Given data Block Start
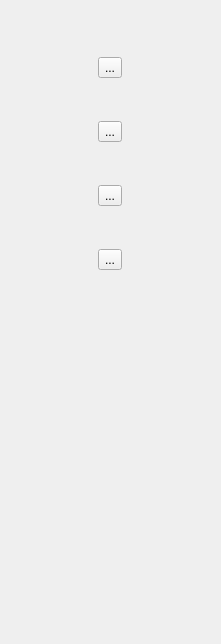
This is src/GUI/sideMenu/sideMenuWidget.ui in firemeatman/C-Light-IDE as Qt 5 draws it before an edit. The edited form follows.
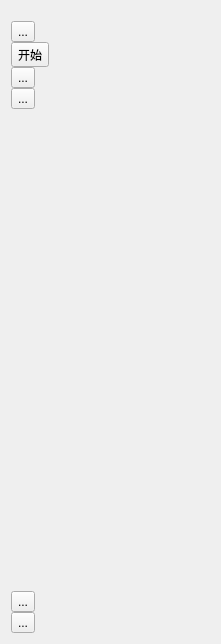
This is the edited form. Icons and pictures are not drawn.

```diff
--- a/src/GUI/sideMenu/sideMenuWidget.ui
+++ b/src/GUI/sideMenu/sideMenuWidget.ui
@@ -10,46 +10,295 @@
     <height>644</height>
    </rect>
   </property>
+  <property name="sizePolicy">
+   <sizepolicy hsizetype="Expanding" vsizetype="Expanding">
+    <horstretch>0</horstretch>
+    <verstretch>0</verstretch>
+   </sizepolicy>
+  </property>
   <property name="windowTitle">
    <string>Form</string>
   </property>
-  <layout class="QGridLayout" name="gridLayout_2">
-   <item row="0" column="0">
-    <widget class="QWidget" name="widget" native="true">
-     <layout class="QGridLayout" name="gridLayout">
-      <item row="0" column="0">
-       <widget class="QToolButton" name="toolButton">
-        <property name="text">
-         <string>...</string>
+  <property name="styleSheet">
+   <string notr="true">#SideMenuWidget{
+
+	border: 2px;
+}</string>
+  </property>
+  <layout class="QVBoxLayout" name="verticalLayout_4">
+   <item>
+    <widget class="QWidget" name="widget_1" native="true">
+     <property name="sizePolicy">
+      <sizepolicy hsizetype="Preferred" vsizetype="Expanding">
+       <horstretch>0</horstretch>
+       <verstretch>0</verstretch>
+      </sizepolicy>
+     </property>
+     <property name="styleSheet">
+      <string notr="true">#widget_1 {
+	border: 2px solid rgb(89, 89, 89);
+}
+
+#widget_3 {
+	border: 0px;
+	margin: 0px;
+	padding: 0px;
+}
+
+#widget_4 {
+	border: 2px solid rgb(255, 85, 0);
+	margin: 2px;
+	padding: 2px;
+}
+
+#widget_3 &gt;  QToolButton{
+	color: rgb(0, 0, 0);
+	border: 0px;
+	margin-top: 0px;
+	margin-bottom: 0px;
+	margin-left: 2px;
+	margin-right: 2px;
+	padding: 0px;
+}
+
+#widget_3 &gt; QToolButton:hover {
+    background-color: rgb(207, 216, 255);
+}
+
+#widget_3 &gt; QToolButton:pressed {
+    background-color: rgb(157, 162, 255);
+}
+
+#widget_3 &gt; QToolButton:disabled {
+    color: rgb(131, 131, 131);
+}
+</string>
+     </property>
+     <layout class="QVBoxLayout" name="verticalLayout_3">
+      <property name="leftMargin">
+       <number>0</number>
+      </property>
+      <property name="topMargin">
+       <number>0</number>
+      </property>
+      <property name="rightMargin">
+       <number>0</number>
+      </property>
+      <property name="bottomMargin">
+       <number>0</number>
+      </property>
+      <item>
+       <widget class="QWidget" name="widget_3" native="true">
+        <property name="sizePolicy">
+         <sizepolicy hsizetype="Expanding" vsizetype="Fixed">
+          <horstretch>0</horstretch>
+          <verstretch>0</verstretch>
+         </sizepolicy>
         </property>
-       </widget>
-      </item>
-      <item row="1" column="0">
-       <widget class="QToolButton" name="toolButton_2">
-        <property name="text">
-         <string>...</string>
+        <property name="styleSheet">
+         <string notr="true"/>
         </property>
+        <layout class="QVBoxLayout" name="verticalLayout">
+         <property name="spacing">
+          <number>0</number>
+         </property>
+         <property name="leftMargin">
+          <number>0</number>
+         </property>
+         <property name="topMargin">
+          <number>10</number>
+         </property>
+         <property name="rightMargin">
+          <number>0</number>
+         </property>
+         <property name="bottomMargin">
+          <number>10</number>
+         </property>
+         <item>
+          <widget class="QToolButton" name="toolButton">
+           <property name="styleSheet">
+            <string notr="true"/>
+           </property>
+           <property name="text">
+            <string>...</string>
+           </property>
+           <property name="icon">
+            <iconset>
+             <normaloff>../../../resource/play_regular_icon_512px.png</normaloff>../../../resource/play_regular_icon_512px.png</iconset>
+           </property>
+           <property name="iconSize">
+            <size>
+             <width>50</width>
+             <height>50</height>
+            </size>
+           </property>
+          </widget>
+         </item>
+         <item>
+          <widget class="QToolButton" name="toolButton_2">
+           <property name="text">
+            <string>开始</string>
+           </property>
+           <property name="icon">
+            <iconset>
+             <normaloff>../../../resource/play_regular_icon_512px.png</normaloff>../../../resource/play_regular_icon_512px.png</iconset>
+           </property>
+           <property name="iconSize">
+            <size>
+             <width>50</width>
+             <height>50</height>
+            </size>
+           </property>
+           <property name="toolButtonStyle">
+            <enum>Qt::ToolButtonTextUnderIcon</enum>
+           </property>
+          </widget>
+         </item>
+         <item>
+          <widget class="QToolButton" name="toolButton_3">
+           <property name="sizePolicy">
+            <sizepolicy hsizetype="Fixed" vsizetype="Fixed">
+             <horstretch>0</horstretch>
+             <verstretch>0</verstretch>
+            </sizepolicy>
+           </property>
+           <property name="text">
+            <string>...</string>
+           </property>
+           <property name="icon">
+            <iconset>
+             <normaloff>../../../resource/play_regular_icon_512px.png</normaloff>../../../resource/play_regular_icon_512px.png</iconset>
+           </property>
+           <property name="iconSize">
+            <size>
+             <width>50</width>
+             <height>50</height>
+            </size>
+           </property>
+          </widget>
+         </item>
+         <item>
+          <widget class="QToolButton" name="toolButton_4">
+           <property name="text">
+            <string>...</string>
+           </property>
+           <property name="icon">
+            <iconset>
+             <normaloff>../../../resource/play_regular_icon_512px.png</normaloff>../../../resource/play_regular_icon_512px.png</iconset>
+           </property>
+           <property name="iconSize">
+            <size>
+             <width>50</width>
+             <height>50</height>
+            </size>
+           </property>
+          </widget>
+         </item>
+        </layout>
        </widget>
       </item>
-      <item row="2" column="0">
-       <widget class="QToolButton" name="toolButton_3">
-        <property name="text">
-         <string>...</string>
-        </property>
-       </widget>
-      </item>
-      <item row="3" column="0">
-       <widget class="QToolButton" name="toolButton_4">
-        <property name="text">
-         <string>...</string>
+      <item>
+       <widget class="QWidget" name="widget_4" native="true">
+        <property name="sizePolicy">
+         <sizepolicy hsizetype="Expanding" vsizetype="Expanding">
+          <horstretch>0</horstretch>
+          <verstretch>0</verstretch>
+         </sizepolicy>
         </property>
        </widget>
       </item>
      </layout>
     </widget>
    </item>
-   <item row="1" column="0">
-    <widget class="QWidget" name="widget_2" native="true"/>
+   <item>
+    <widget class="QWidget" name="widget_2" native="true">
+     <property name="sizePolicy">
+      <sizepolicy hsizetype="Expanding" vsizetype="Fixed">
+       <horstretch>0</horstretch>
+       <verstretch>0</verstretch>
+      </sizepolicy>
+     </property>
+     <property name="styleSheet">
+      <string notr="true">#widget_2{
+	border:2px solid rgb(89, 89, 89);
+	margin: 0px;
+}
+
+#widget_2 &gt; QToolButton{
+    border: 0px solid #555;
+	margin-left: 2px;
+	margin-right: 2px;
+    padding: 0px;
+    color: rgb(0, 0, 0);
+}
+
+#widget_2 &gt; QToolButton:hover {
+    background-color: rgb(194, 194, 255);
+}
+
+#widget_2 &gt; QToolButton:pressed {
+    background-color: rgb(151, 144, 255);
+    border-color: rgb(255, 255, 255);
+}</string>
+     </property>
+     <layout class="QVBoxLayout" name="verticalLayout_2">
+      <property name="spacing">
+       <number>0</number>
+      </property>
+      <property name="leftMargin">
+       <number>0</number>
+      </property>
+      <property name="topMargin">
+       <number>0</number>
+      </property>
+      <property name="rightMargin">
+       <number>0</number>
+      </property>
+      <property name="bottomMargin">
+       <number>0</number>
+      </property>
+      <item>
+       <widget class="QToolButton" name="toolButton_6">
+        <property name="styleSheet">
+         <string notr="true"/>
+        </property>
+        <property name="text">
+         <string>...</string>
+        </property>
+        <property name="icon">
+         <iconset>
+          <normaloff>../../../resource/play_regular_icon_512px.png</normaloff>../../../resource/play_regular_icon_512px.png</iconset>
+        </property>
+        <property name="iconSize">
+         <size>
+          <width>50</width>
+          <height>50</height>
+         </size>
+        </property>
+       </widget>
+      </item>
+      <item>
+       <widget class="QToolButton" name="toolButton_5">
+        <property name="styleSheet">
+         <string notr="true"/>
+        </property>
+        <property name="text">
+         <string>...</string>
+        </property>
+        <property name="icon">
+         <iconset>
+          <normaloff>../../../resource/play_regular_icon_512px.png</normaloff>../../../resource/play_regular_icon_512px.png</iconset>
+        </property>
+        <property name="iconSize">
+         <size>
+          <width>50</width>
+          <height>50</height>
+         </size>
+        </property>
+       </widget>
+      </item>
+     </layout>
+    </widget>
    </item>
   </layout>
  </widget>
```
Given data Block End
▶ **Task instructions**
Copy out all the lines of the records that include "background".

▶ **Result of the exercise**
+    background-color: rgb(207, 216, 255);
+    background-color: rgb(157, 162, 255);
+    background-color: rgb(194, 194, 255);
+    background-color: rgb(151, 144, 255);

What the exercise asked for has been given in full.